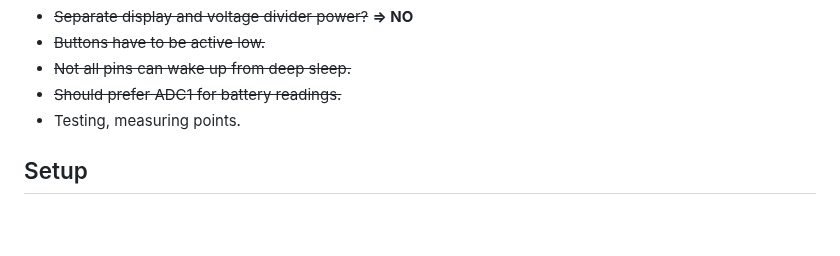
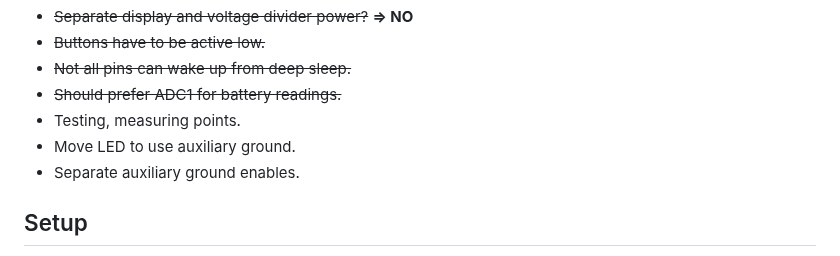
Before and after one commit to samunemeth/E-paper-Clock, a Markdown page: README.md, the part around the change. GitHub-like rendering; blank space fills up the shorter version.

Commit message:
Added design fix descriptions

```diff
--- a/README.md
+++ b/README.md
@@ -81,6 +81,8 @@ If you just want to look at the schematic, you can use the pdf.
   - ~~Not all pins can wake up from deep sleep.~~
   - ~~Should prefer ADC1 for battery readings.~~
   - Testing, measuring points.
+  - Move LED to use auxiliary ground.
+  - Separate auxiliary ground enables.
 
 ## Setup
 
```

^^^^^^^^^^^^^^^^

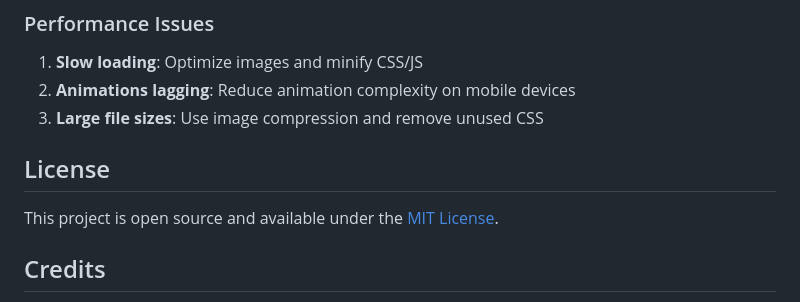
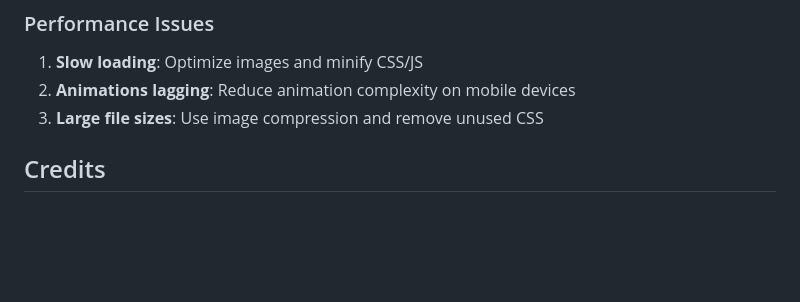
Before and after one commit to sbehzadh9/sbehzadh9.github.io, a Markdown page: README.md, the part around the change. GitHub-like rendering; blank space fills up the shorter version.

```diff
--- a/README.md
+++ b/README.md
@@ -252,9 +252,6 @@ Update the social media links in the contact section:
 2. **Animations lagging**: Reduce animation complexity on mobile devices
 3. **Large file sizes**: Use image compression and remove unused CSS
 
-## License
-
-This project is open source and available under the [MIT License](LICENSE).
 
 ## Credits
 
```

^^^^^^^^^^^^^^^^

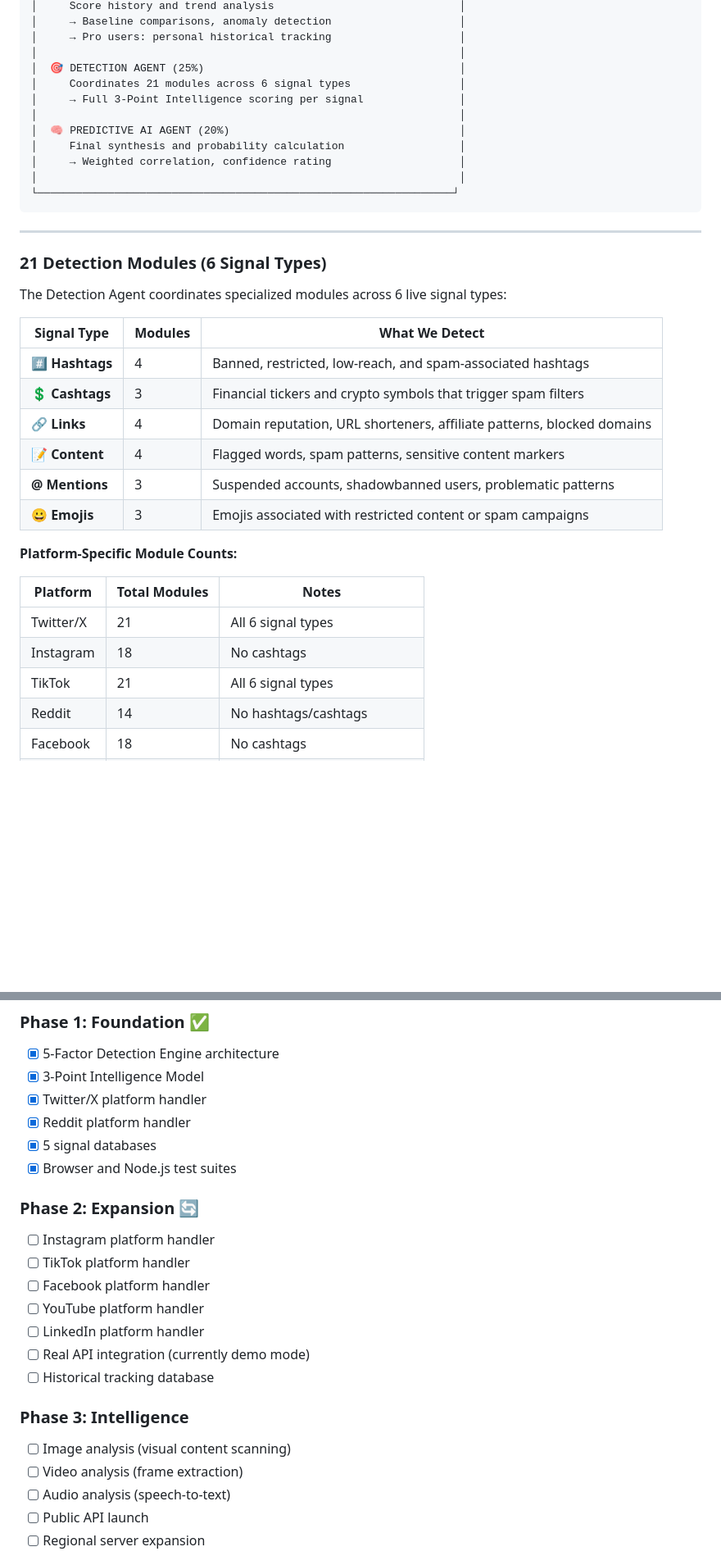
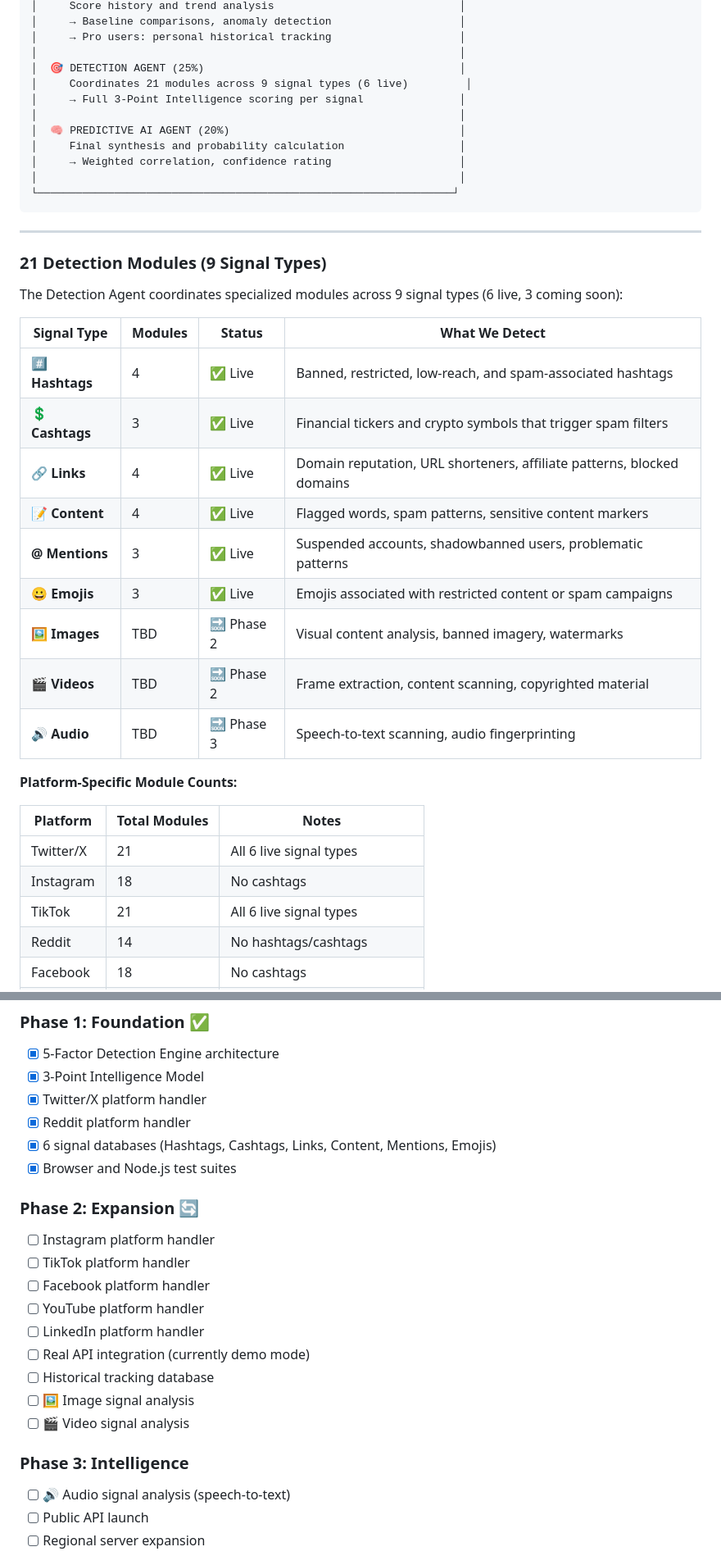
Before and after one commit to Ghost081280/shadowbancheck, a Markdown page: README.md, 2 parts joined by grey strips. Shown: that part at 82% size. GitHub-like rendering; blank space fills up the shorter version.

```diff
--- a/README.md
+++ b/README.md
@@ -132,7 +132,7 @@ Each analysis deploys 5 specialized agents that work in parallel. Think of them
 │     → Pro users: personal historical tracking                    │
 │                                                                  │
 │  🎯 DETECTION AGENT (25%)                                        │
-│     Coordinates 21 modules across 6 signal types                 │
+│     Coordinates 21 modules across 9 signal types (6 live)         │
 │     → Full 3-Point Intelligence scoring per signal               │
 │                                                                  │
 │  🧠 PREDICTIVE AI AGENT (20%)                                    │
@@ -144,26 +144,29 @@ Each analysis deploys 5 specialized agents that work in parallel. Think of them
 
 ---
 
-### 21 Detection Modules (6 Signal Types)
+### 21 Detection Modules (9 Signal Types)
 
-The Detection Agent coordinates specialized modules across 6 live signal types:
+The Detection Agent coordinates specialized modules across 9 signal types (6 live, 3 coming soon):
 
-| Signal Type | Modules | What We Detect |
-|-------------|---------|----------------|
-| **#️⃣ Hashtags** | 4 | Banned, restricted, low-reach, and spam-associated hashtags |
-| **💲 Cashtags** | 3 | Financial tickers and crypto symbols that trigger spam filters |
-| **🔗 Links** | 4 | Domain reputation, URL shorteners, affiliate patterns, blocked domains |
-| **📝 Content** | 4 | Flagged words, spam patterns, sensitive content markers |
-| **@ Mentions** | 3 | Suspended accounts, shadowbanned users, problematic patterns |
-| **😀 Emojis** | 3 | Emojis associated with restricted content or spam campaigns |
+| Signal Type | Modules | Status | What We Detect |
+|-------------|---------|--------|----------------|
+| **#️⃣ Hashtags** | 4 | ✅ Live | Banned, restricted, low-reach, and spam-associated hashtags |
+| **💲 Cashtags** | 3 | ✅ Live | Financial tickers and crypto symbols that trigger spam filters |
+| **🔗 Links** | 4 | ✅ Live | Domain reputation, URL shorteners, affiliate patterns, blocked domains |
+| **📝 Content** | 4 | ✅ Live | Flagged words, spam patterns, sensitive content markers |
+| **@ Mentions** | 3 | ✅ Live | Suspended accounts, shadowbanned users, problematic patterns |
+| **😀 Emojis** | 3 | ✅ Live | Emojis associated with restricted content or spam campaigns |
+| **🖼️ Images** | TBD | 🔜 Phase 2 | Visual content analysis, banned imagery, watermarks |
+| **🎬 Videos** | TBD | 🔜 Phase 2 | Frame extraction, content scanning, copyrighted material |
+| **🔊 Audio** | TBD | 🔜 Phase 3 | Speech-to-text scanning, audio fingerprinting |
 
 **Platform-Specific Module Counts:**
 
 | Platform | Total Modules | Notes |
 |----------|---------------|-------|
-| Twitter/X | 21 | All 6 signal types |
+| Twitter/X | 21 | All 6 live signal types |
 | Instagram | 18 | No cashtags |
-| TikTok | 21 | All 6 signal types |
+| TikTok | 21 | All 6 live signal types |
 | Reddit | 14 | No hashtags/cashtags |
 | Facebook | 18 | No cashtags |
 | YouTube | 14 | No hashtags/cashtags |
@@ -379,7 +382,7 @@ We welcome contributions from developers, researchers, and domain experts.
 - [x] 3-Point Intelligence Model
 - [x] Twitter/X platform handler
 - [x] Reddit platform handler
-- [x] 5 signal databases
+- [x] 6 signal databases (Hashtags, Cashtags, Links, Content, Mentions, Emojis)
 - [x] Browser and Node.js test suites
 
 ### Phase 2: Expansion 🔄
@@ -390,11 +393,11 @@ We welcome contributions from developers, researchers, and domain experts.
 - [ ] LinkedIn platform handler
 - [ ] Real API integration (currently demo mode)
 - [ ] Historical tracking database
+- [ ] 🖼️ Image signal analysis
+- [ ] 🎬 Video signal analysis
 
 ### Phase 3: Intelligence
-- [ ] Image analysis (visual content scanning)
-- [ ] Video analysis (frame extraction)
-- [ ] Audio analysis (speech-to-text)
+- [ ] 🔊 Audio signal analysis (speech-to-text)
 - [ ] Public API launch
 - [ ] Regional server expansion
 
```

^^^^^^^^^^^^^^^^

## Exercise aim:
Look through the entries above for the word "scanning". Copy every line where it shows up.

## Your solution:
+| **🎬 Videos** | TBD | 🔜 Phase 2 | Frame extraction, content scanning, copyrighted material |
+| **🔊 Audio** | TBD | 🔜 Phase 3 | Speech-to-text scanning, audio fingerprinting |
-- [ ] Image analysis (visual content scanning)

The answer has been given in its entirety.